Unfortunately for those who left, Trash Talk hit the stage with a force that immediately brought the crowd back from trap land into a circle pit pulled straight from '87.
The crowd erupted into a churning mass of limbs that collected stage divers and spit them back for more. Trash Talk's set featured cuts from deep in the band's back catalog despite being a promotional tour for its new album, No Peace, and Spielman was a testament to what a decade of touring can make of a frontman.
The singer had complete control of the crowd.
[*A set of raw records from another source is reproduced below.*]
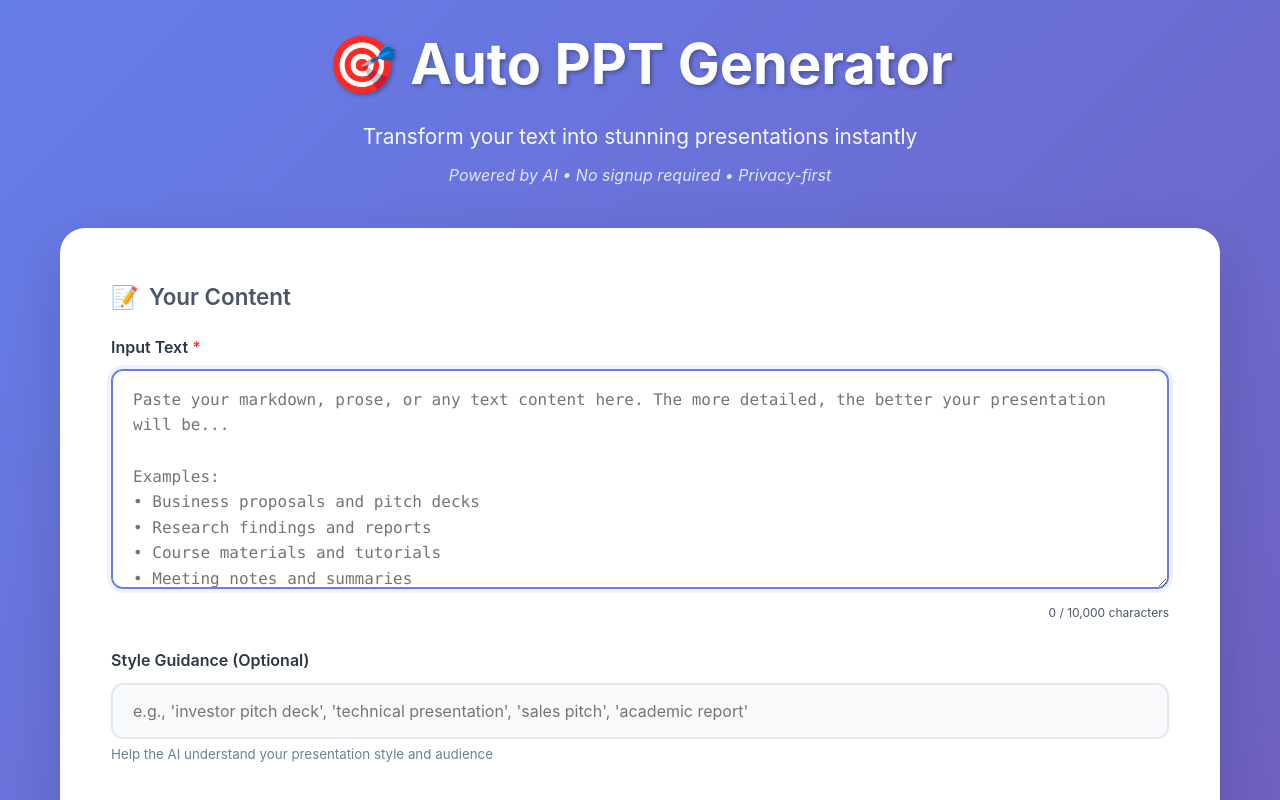
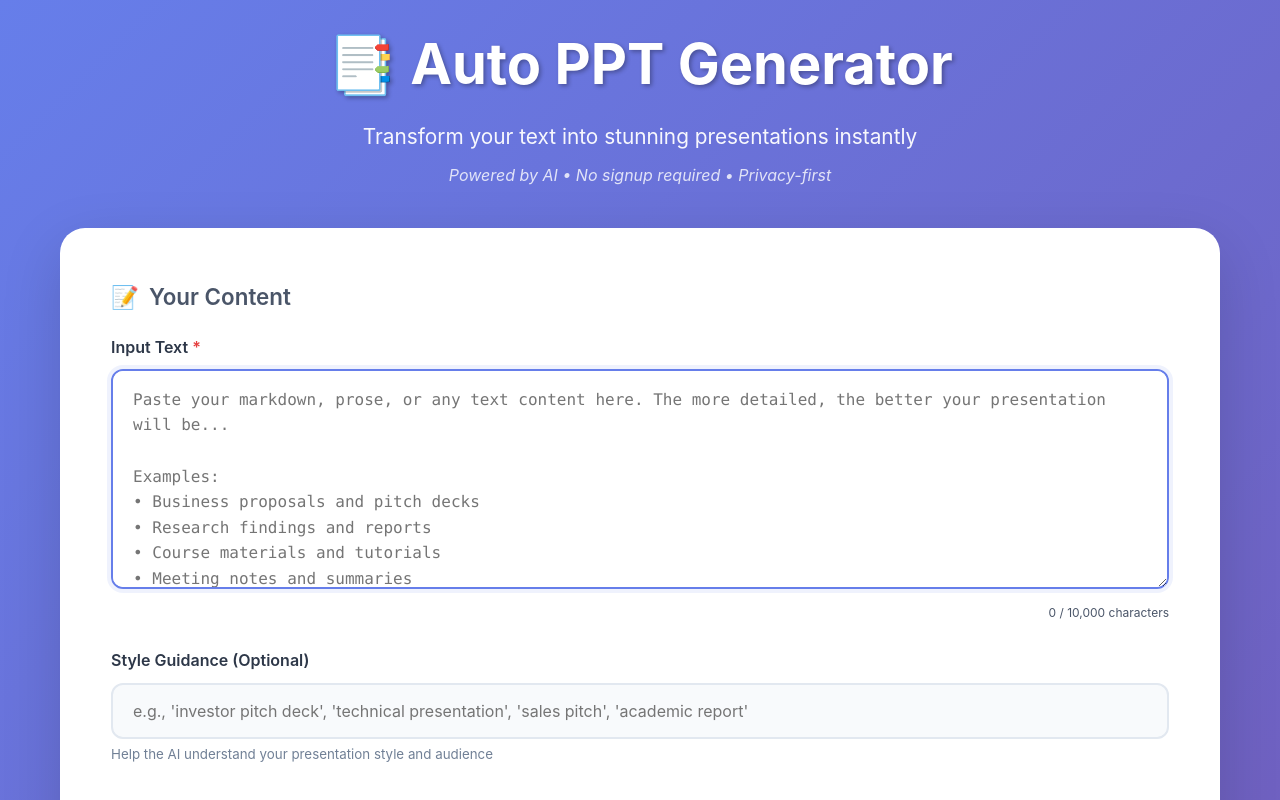
Before and after one commit to Sudip-06/Auto-PPT-Generator, a plain HTML site: page templates/index.html in a window 1280 px wide. Shown: the top 800 px of the page. Drawn offline with Linux system fonts and the light colour scheme.

Commit message:
Update index.html

```diff
--- a/templates/index.html
+++ b/templates/index.html
@@ -606,7 +606,7 @@
 <body>
     <div class="container">
         <div class="header">
-            <h1>🎯 Auto PPT Generator</h1>
+            <h1>📑 Auto PPT Generator</h1>
             <p>Transform your text into stunning presentations instantly</p>
             <div class="subtitle">Powered by AI • No signup required • Privacy-first</div>
         </div>
```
At one point, he even had the house lights turned on, asking the audience to literally sit on the floor and take a break while he explained the game plan for the next song.
Spielman emphatically explained to the seated fans that he wanted them to "spazz out like this is the first music you ever heard in your life" because it's his favorite song to play live.
As the surfy riff of "Blind Evolution" kicked in, the audience exploded once again this time into a horde of lunatics out to dive, mosh, and scream their way into Wednesday.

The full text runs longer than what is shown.